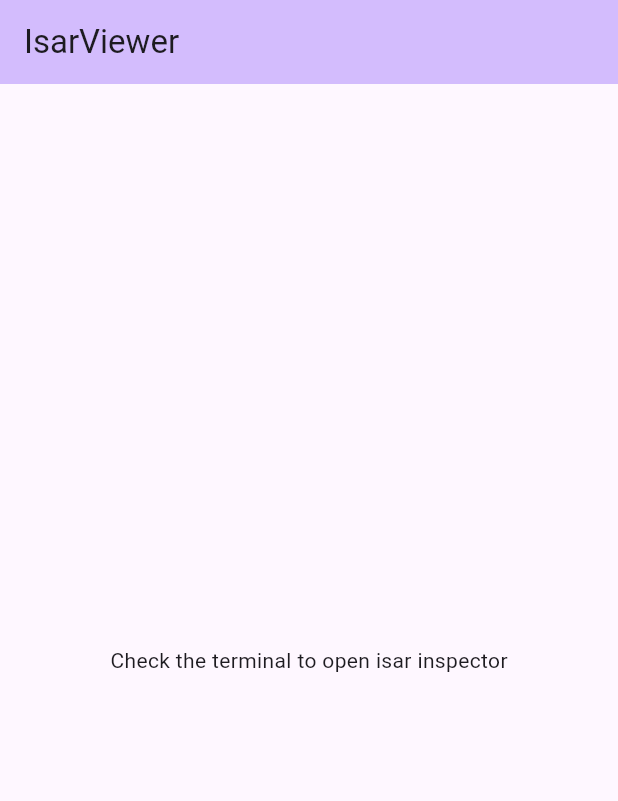
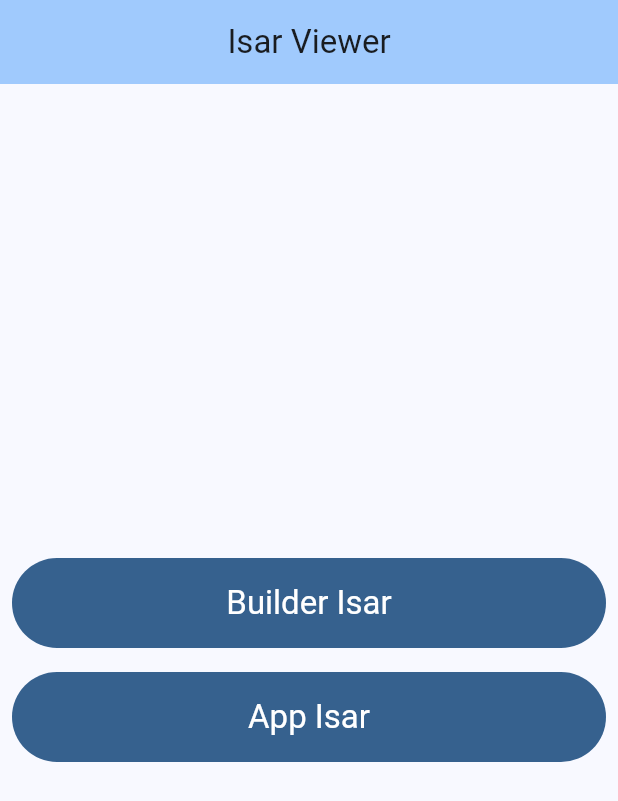
Before and after one commit to outdoorapps/IsarViewer, a Flutter app: the screen it shows after launch, on a phone screen of 412 x 824 dp. Shown: the top 801 px of the screen. Run offline on Flutter 3.47's test engine with Material 3 defaults, Android fonts, the phone set to English and light mode, and no system bars; our stand-ins replace isar_community; missing offline and left inert: up_bus_hk_core; accounts and stored records are empty; statements that could not run were skipped.

Commit message:
Allow choosing difference isar schemas in the UI

```diff
--- /dev/null
+++ b/lib/home_page.dart
@@ -0,0 +1,61 @@
+import 'package:flutter/material.dart';
+import 'package:isar_viewer/isar_manager.dart';
+import 'package:isar_viewer/schema_type.dart';
+
+class MyHomePage extends StatelessWidget {
+  const MyHomePage({super.key});
+
+  static const prompt = 'Check the terminal to open isar inspector';
+
+  @override
+  Widget build(BuildContext context) {
+    final buttonStyle = FilledButton.styleFrom(
+      minimumSize: Size(double.infinity, 60),
+      textStyle: Theme.of(context).textTheme.titleLarge,
+    );
+
+    return Scaffold(
+      appBar: AppBar(
+        backgroundColor: Theme.of(context).colorScheme.inversePrimary,
+        centerTitle: true,
+        title: Text('Isar Viewer'),
+      ),
+      body: SizedBox(
+        width: double.infinity,
+        child: Column(
+          mainAxisAlignment: MainAxisAlignment.center,
+          children: [
+            Padding(
+              padding: const EdgeInsets.all(8.0),
+              child: FilledButton(
+                style: buttonStyle,
+                onPressed: () async {
+                  await IsarManager.open(SchemaType.builder);
+                  if (context.mounted) showPrompt(context);
+                },
+                child: Text('Builder Isar'),
+              ),
+            ),
+            Padding(
+              padding: const EdgeInsets.all(8.0),
+              child: FilledButton(
+                style: buttonStyle,
+                onPressed: () async {
+                  await IsarManager.open(SchemaType.app);
+                  if (context.mounted) showPrompt(context);
+                },
+                child: Text('App Isar'),
+              ),
+            ),
+          ],
+        ),
+      ),
+    );
+  }
+
+  void showPrompt(BuildContext context) {
+    ScaffoldMessenger.of(
+      context,
+    ).showSnackBar(const SnackBar(content: Text(prompt)));
+  }
+}
--- a/lib/isar_manager.dart
+++ b/lib/isar_manager.dart
@@ -3,33 +3,38 @@ import 'dart:io';
 
 import 'package:flutter/services.dart';
 import 'package:isar_community/isar.dart';
+import 'package:isar_viewer/schema_type.dart';
 import 'package:path/path.dart';
 import 'package:path_provider/path_provider.dart';
 import 'package:up_bus_hk_core/isar/up_bus_hk_schema.dart';
 
 class IsarManager {
   // Change definition if necessary, do not include .isar for file names
-  static const isarFileName = 'default'; // Do not include .isar
-  static const builderIsarFileName = 'builder'; // For intermediates
+  static const _appIsarFileName = 'default'; // Do not include .isar
+  static const _builderIsarFileName = 'builder'; // For intermediates
+  static Isar? _isar;
 
   /// This must be called before any data is read
   /// For future reference: for any schema change, putting an updated database
   /// in the asset folder will trigger a database rebuild
   static Future<void> init() async {
     final documentDir = await getApplicationDocumentsDirectory();
-    await _copyAssetIsarFile(documentDir, builderIsarFileName);
-    await _copyAssetIsarFile(documentDir, isarFileName);
+    await _copyAssetIsarFile(documentDir, _builderIsarFileName);
+    await _copyAssetIsarFile(documentDir, _appIsarFileName);
+  }
 
-    await Isar.open(
-      UpBusHkSchema.builderSchemas,
+  static Future<void> open(SchemaType schemaType) async {
+    await _isar?.close();
+
+    final documentDir = await getApplicationDocumentsDirectory();
+    _isar = await Isar.open(
+      schemaType == SchemaType.builder
+          ? UpBusHkSchema.builderSchemas
+          : UpBusHkSchema.appSchemas,
       directory: documentDir.path,
-      name: builderIsarFileName,
-    );
-
-    await Isar.open(
-      UpBusHkSchema.schemas,
-      directory: documentDir.path,
-      name: isarFileName,
+      name: schemaType == SchemaType.builder
+          ? _builderIsarFileName
+          : _appIsarFileName,
     );
   }
 
--- a/lib/main.dart
+++ b/lib/main.dart
@@ -1,4 +1,5 @@
 import 'package:flutter/material.dart';
+import 'package:isar_viewer/home_page.dart';
 import 'package:isar_viewer/isar_manager.dart';
 
 Future<void> main() async {
@@ -19,24 +20,9 @@ class IsarViewerApp extends StatelessWidget {
           ? ThemeMode.light
           : ThemeMode.dark,
       theme: ThemeData(
-        colorScheme: ColorScheme.fromSeed(seedColor: Colors.deepPurple),
+        colorScheme: ColorScheme.fromSeed(seedColor: Colors.blue),
       ),
       home: const MyHomePage(),
     );
   }
 }
-
-class MyHomePage extends StatelessWidget {
-  const MyHomePage({super.key});
-
-  @override
-  Widget build(BuildContext context) {
-    return Scaffold(
-      appBar: AppBar(
-        backgroundColor: Theme.of(context).colorScheme.inversePrimary,
-        title: Text('IsarViewer'),
-      ),
-      body: Center(child: Text('Check the terminal to open isar inspector')),
-    );
-  }
-}
--- /dev/null
+++ b/lib/schema_type.dart
@@ -0,0 +1 @@
+enum SchemaType{builder, app}
```
Also changed, not shown: pubspec.lock.
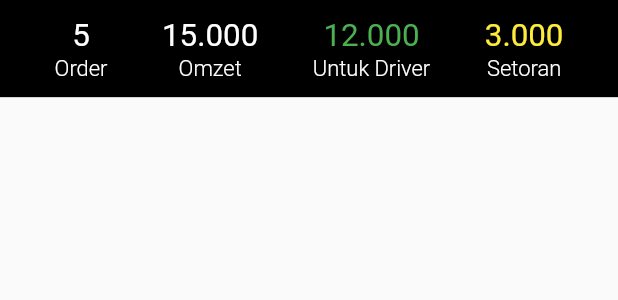
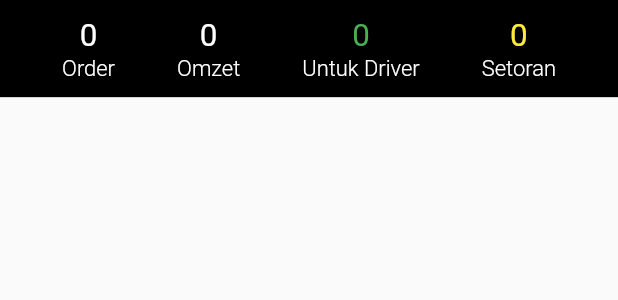
Before and after one commit to achreza/zendo_mobile_flutter, a Flutter app: the _RevenueSegment widget shown alone on an empty page, opened directly, on a phone screen of 412 x 824 dp. Shown: the top 300 px of the screen. Run offline on Flutter 3.47's test engine with Material 2 defaults, Android fonts, the phone set to English and light mode, and no system bars; our stand-ins replace device_preview, flutter_screenutil, fluttertoast, font_awesome_flutter, get, hive and 2 more; missing offline and left inert: wc_form_validators; accounts and stored records are empty; network calls fail.

Commit message:
add integration revenue in riwayat_order_view

```diff
--- a/lib/app/modules/home/controllers/home_controller.dart
+++ b/lib/app/modules/home/controllers/home_controller.dart
@@ -10,7 +10,6 @@ import 'package:zendo_mobile/app/data/services/db_service.dart';
 import 'package:zendo_mobile/app/data/services/order_service.dart';
 import 'package:zendo_mobile/app/modules/home/views/home_view.dart';
 import 'package:zendo_mobile/app/modules/home/views/profile_view.dart';
-import 'package:zendo_mobile/app/routes/app_pages.dart';
 
 class HomeController extends GetxController
     with GetSingleTickerProviderStateMixin {
--- a/lib/app/modules/riwayat-order/bindings/riwayat_order_binding.dart
+++ b/lib/app/modules/riwayat-order/bindings/riwayat_order_binding.dart
@@ -1,5 +1,7 @@
 import 'package:get/get.dart';
+import 'package:zendo_mobile/app/data/providers/auth_provider.dart';
 import 'package:zendo_mobile/app/data/providers/order_provider.dart';
+import 'package:zendo_mobile/app/data/services/auth_service.dart';
 import 'package:zendo_mobile/app/data/services/order_service.dart';
 
 import '../controllers/riwayat_order_controller.dart';
@@ -7,14 +9,10 @@ import '../controllers/riwayat_order_controller.dart';
 class RiwayatOrderBinding extends Bindings {
   @override
   void dependencies() {
-    Get.lazyPut<OrderProvider>(
-      () => OrderProvider(),
-    );
-    Get.lazyPut<OrderService>(
-      () => OrderService(),
-    );
-    Get.lazyPut<RiwayatOrderController>(
-      () => RiwayatOrderController(),
-    );
+    Get.lazyPut<OrderProvider>(() => OrderProvider());
+    Get.lazyPut<OrderService>(() => OrderService());
+    Get.lazyPut<AuthProvider>(() => AuthProvider());
+    Get.lazyPut<AuthService>(() => AuthService());
+    Get.lazyPut<RiwayatOrderController>(() => RiwayatOrderController());
   }
 }
--- a/lib/app/modules/riwayat-order/controllers/riwayat_order_controller.dart
+++ b/lib/app/modules/riwayat-order/controllers/riwayat_order_controller.dart
@@ -1,14 +1,23 @@
 import 'package:get/get.dart';
 import 'package:zendo_mobile/app/data/models/order.dart';
+import 'package:zendo_mobile/app/data/models/profile.dart';
+import 'package:zendo_mobile/app/data/services/auth_service.dart';
 import 'package:zendo_mobile/app/data/services/order_service.dart';
 
 class RiwayatOrderController extends GetxController with StateMixin {
   final OrderService _orderService = Get.find();
+  final AuthService _authService = Get.find();
+
   final RxList<Order> orders = RxList();
+  final Rx<Profile?> profile = Rx<Profile?>(null);
 
   void fetchRiwayatOrder() async {
     change(null, status: RxStatus.loading());
     orders.value = await _orderService.getHistoryOrders();
     change(null, status: RxStatus.success());
   }
+
+  void fetchProfile() async {
+    profile.value = await _authService.getProfile();
+  }
 }
--- a/lib/app/modules/riwayat-order/views/riwayat_order_view.dart
+++ b/lib/app/modules/riwayat-order/views/riwayat_order_view.dart
@@ -1,7 +1,6 @@
 import 'package:flutter/material.dart';
 import 'package:flutter_screenutil/flutter_screenutil.dart';
 import 'package:get/get.dart';
-import 'package:zendo_mobile/app/components/cards/order_card.dart';
 import 'package:zendo_mobile/app/components/lists/order_list.dart';
 
 import '../controllers/riwayat_order_controller.dart';
@@ -10,6 +9,7 @@ class RiwayatOrderView extends GetView<RiwayatOrderController> {
   @override
   Widget build(BuildContext context) {
     controller.fetchRiwayatOrder();
+    controller.fetchProfile();
     return Scaffold(
       appBar: AppBar(
         actions: [
@@ -27,17 +27,14 @@ class RiwayatOrderView extends GetView<RiwayatOrderController> {
                         decoration: BoxDecoration(
                             color: Colors.white,
                             borderRadius: BorderRadius.only(
-                                topLeft: Radius.circular(25).r,
-                                topRight: Radius.circular(25).r)),
+                                topLeft: Radius.circular(25).r, topRight: Radius.circular(25).r)),
                         child: Column(
                           crossAxisAlignment: CrossAxisAlignment.start,
                           children: [
                             Center(
                               child: Text(
                                 "Informasi",
-                                style: TextStyle(
-                                    fontSize: 20.sp,
-                                    fontWeight: FontWeight.bold),
+                                style: TextStyle(fontSize: 20.sp, fontWeight: FontWeight.bold),
                               ),
                             ),
                             Divider(
@@ -51,8 +48,7 @@ class RiwayatOrderView extends GetView<RiwayatOrderController> {
                             SizedBox(
                               height: 20.h,
                             ),
-                            Text(
-                                "Pendapatan adalah jumlah ongkos kirim dari order yang telah selesai"),
+                            Text("Pendapatan adalah jumlah ongkos kirim dari order yang telah selesai"),
                             SizedBox(
                               height: 20.h,
                             ),
@@ -81,14 +77,15 @@ class RiwayatOrderView extends GetView<RiwayatOrderController> {
 }
 
 class _RevenueSegment extends StatelessWidget {
-  const _RevenueSegment({
+  _RevenueSegment({
     Key? key,
   }) : super(key: key);
+
+  final RiwayatOrderController _controller = Get.find();
 
   @override
   Widget build(BuildContext context) {
     return Container(
-      margin: EdgeInsets.only(bottom: 10.h),
       height: 72.h,
       decoration: BoxDecoration(color: Colors.black),
       child: Row(
@@ -97,76 +94,60 @@ class _RevenueSegment extends StatelessWidget {
           Column(
             mainAxisAlignment: MainAxisAlignment.center,
             children: [
-              Text(
-                "5",
-                style: TextStyle(
-                    fontSize: 20.sp,
-                    fontWeight: FontWeight.w400,
-                    color: Colors.white),
+              Obx(
+                () => Text(
+                  _controller.profile.value?.orderCount.toString() ?? '0',
+                  style: TextStyle(fontSize: 20.sp, fontWeight: FontWeight.w400, color: Colors.white),
+                ),
               ),
               Text(
                 "Order",
-                style: TextStyle(
-                    fontSize: 14.sp,
-                    fontWeight: FontWeight.w300,
-                    color: Colors.white),
+                style: TextStyle(fontSize: 14.sp, fontWeight: FontWeight.w300, color: Colors.white),
               ),
             ],
           ),
           Column(
             mainAxisAlignment: MainAxisAlignment.center,
             children: [
-              Text(
-                "15.000",
-                style: TextStyle(
-                    fontSize: 20.sp,
-                    fontWeight: FontWeight.w400,
-                    color: Colors.white),
+              Obx(
+                () => Text(
+                  _controller.profile.value?.todayOmzet.toString() ?? '0',
+                  style: TextStyle(fontSize: 20.sp, fontWeight: FontWeight.w400, color: Colors.white),
+                ),
               ),
               Text(
                 "Omzet",
-                style: TextStyle(
-                    fontSize: 14.sp,
-                    fontWeight: FontWeight.w300,
-                    color: Colors.white),
+                style: TextStyle(fontSize: 14.sp, fontWeight: FontWeight.w300, color: Colors.white),
               ),
             ],
           ),
           Column(
             mainAxisAlignment: MainAxisAlignment.center,
             children: [
-              Text(
-                "12.000",
-                style: TextStyle(
-                    fontSize: 20.sp,
-                    fontWeight: FontWeight.w400,
-                    color: Colors.green),
+              Obx(
+                () => Text(
+                  _controller.profile.value?.todayIncome.toString() ?? '0',
+                  style: TextStyle(fontSize: 20.sp, fontWeight: FontWeight.w400, color: Colors.green),
+                ),
               ),
               Text(
                 "Untuk Driver",
-                style: TextStyle(
-                    fontSize: 14.sp,
-                    fontWeight: FontWeight.w300,
-                    color: Colors.white),
+                style: TextStyle(fontSize: 14.sp, fontWeight: FontWeight.w300, color: Colors.white),
               ),
             ],
           ),
           Column(
             mainAxisAlignment: MainAxisAlignment.center,
             children: [
-              Text(
-                "3.000",
-                style: TextStyle(
-                    fontSize: 20.sp,
-                    fontWeight: FontWeight.w400,
-                    color: Colors.yellow),
+              Obx(
+                () => Text(
+                  _controller.profile.value?.todayDeposit.toString() ?? '0',
+                  style: TextStyle(fontSize: 20.sp, fontWeight: FontWeight.w400, color: Colors.yellow),
+                ),
               ),
               Text(
                 "Setoran",
-                style: TextStyle(
-                    fontSize: 14.sp,
-                    fontWeight: FontWeight.w300,
-                    color: Colors.white),
+                style: TextStyle(fontSize: 14.sp, fontWeight: FontWeight.w300, color: Colors.white),
               ),
             ],
           ),
```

──────────────────────────────

**What this task involves:**
From the material above, copy out every line bearing the string "find".

**Worked solution:**
   final OrderService _orderService = Get.find();
+  final AuthService _authService = Get.find();
+  final RiwayatOrderController _controller = Get.find();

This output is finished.